*** Exercise material Section Begins ***

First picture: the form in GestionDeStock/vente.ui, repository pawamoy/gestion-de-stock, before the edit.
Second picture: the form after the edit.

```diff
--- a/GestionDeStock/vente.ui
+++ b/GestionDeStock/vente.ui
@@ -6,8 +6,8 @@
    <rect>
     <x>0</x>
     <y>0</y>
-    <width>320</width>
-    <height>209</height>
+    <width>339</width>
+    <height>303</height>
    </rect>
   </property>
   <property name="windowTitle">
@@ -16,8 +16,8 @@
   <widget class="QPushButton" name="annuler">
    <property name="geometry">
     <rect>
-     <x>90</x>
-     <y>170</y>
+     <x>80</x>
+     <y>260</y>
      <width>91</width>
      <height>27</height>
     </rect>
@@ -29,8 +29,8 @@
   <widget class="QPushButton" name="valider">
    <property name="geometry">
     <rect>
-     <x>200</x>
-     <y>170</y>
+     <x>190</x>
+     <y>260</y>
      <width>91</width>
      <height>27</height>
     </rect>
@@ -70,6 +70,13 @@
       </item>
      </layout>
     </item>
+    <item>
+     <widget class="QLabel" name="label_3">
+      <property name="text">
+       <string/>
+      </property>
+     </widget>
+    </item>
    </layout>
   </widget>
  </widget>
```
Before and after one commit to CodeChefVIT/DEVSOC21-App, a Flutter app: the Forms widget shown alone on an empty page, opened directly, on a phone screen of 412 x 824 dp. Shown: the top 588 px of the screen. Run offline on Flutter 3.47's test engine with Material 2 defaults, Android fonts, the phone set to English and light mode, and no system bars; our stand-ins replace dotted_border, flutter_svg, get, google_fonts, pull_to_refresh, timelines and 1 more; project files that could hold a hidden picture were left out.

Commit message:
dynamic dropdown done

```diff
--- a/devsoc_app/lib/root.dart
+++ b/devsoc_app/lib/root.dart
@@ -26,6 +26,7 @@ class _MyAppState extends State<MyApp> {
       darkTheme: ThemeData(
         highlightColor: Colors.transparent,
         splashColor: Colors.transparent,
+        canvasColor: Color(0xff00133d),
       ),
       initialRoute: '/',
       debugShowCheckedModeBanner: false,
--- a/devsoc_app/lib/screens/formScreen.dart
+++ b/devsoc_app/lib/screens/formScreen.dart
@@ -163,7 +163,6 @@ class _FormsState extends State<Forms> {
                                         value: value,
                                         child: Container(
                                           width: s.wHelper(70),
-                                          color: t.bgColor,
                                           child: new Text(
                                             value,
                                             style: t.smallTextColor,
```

*** Exercise material Section Ends ***

▶ **Your task**
Give back all the records exactly as they stand.

▶ **Response area**
First picture: the form in GestionDeStock/vente.ui, repository pawamoy/gestion-de-stock, before the edit.
Second picture: the form after the edit.

```diff
--- a/GestionDeStock/vente.ui
+++ b/GestionDeStock/vente.ui
@@ -6,8 +6,8 @@
    <rect>
     <x>0</x>
     <y>0</y>
-    <width>320</width>
-    <height>209</height>
+    <width>339</width>
+    <height>303</height>
    </rect>
   </property>
   <property name="windowTitle">
@@ -16,8 +16,8 @@
   <widget class="QPushButton" name="annuler">
    <property name="geometry">
     <rect>
-     <x>90</x>
-     <y>170</y>
+     <x>80</x>
+     <y>260</y>
      <width>91</width>
      <height>27</height>
     </rect>
@@ -29,8 +29,8 @@
   <widget class="QPushButton" name="valider">
    <property name="geometry">
     <rect>
-     <x>200</x>
-     <y>170</y>
+     <x>190</x>
+     <y>260</y>
      <width>91</width>
      <height>27</height>
     </rect>
@@ -70,6 +70,13 @@
       </item>
      </layout>
     </item>
+    <item>
+     <widget class="QLabel" name="label_3">
+      <property name="text">
+       <string/>
+      </property>
+     </widget>
+    </item>
    </layout>
   </widget>
  </widget>
```
Before and after one commit to CodeChefVIT/DEVSOC21-App, a Flutter app: the Forms widget shown alone on an empty page, opened directly, on a phone screen of 412 x 824 dp. Shown: the top 588 px of the screen. Run offline on Flutter 3.47's test engine with Material 2 defaults, Android fonts, the phone set to English and light mode, and no system bars; our stand-ins replace dotted_border, flutter_svg, get, google_fonts, pull_to_refresh, timelines and 1 more; project files that could hold a hidden picture were left out.

Commit message:
dynamic dropdown done

```diff
--- a/devsoc_app/lib/root.dart
+++ b/devsoc_app/lib/root.dart
@@ -26,6 +26,7 @@ class _MyAppState extends State<MyApp> {
       darkTheme: ThemeData(
         highlightColor: Colors.transparent,
         splashColor: Colors.transparent,
+        canvasColor: Color(0xff00133d),
       ),
       initialRoute: '/',
       debugShowCheckedModeBanner: false,
--- a/devsoc_app/lib/screens/formScreen.dart
+++ b/devsoc_app/lib/screens/formScreen.dart
@@ -163,7 +163,6 @@ class _FormsState extends State<Forms> {
                                         value: value,
                                         child: Container(
                                           width: s.wHelper(70),
-                                          color: t.bgColor,
                                           child: new Text(
                                             value,
                                             style: t.smallTextColor,
```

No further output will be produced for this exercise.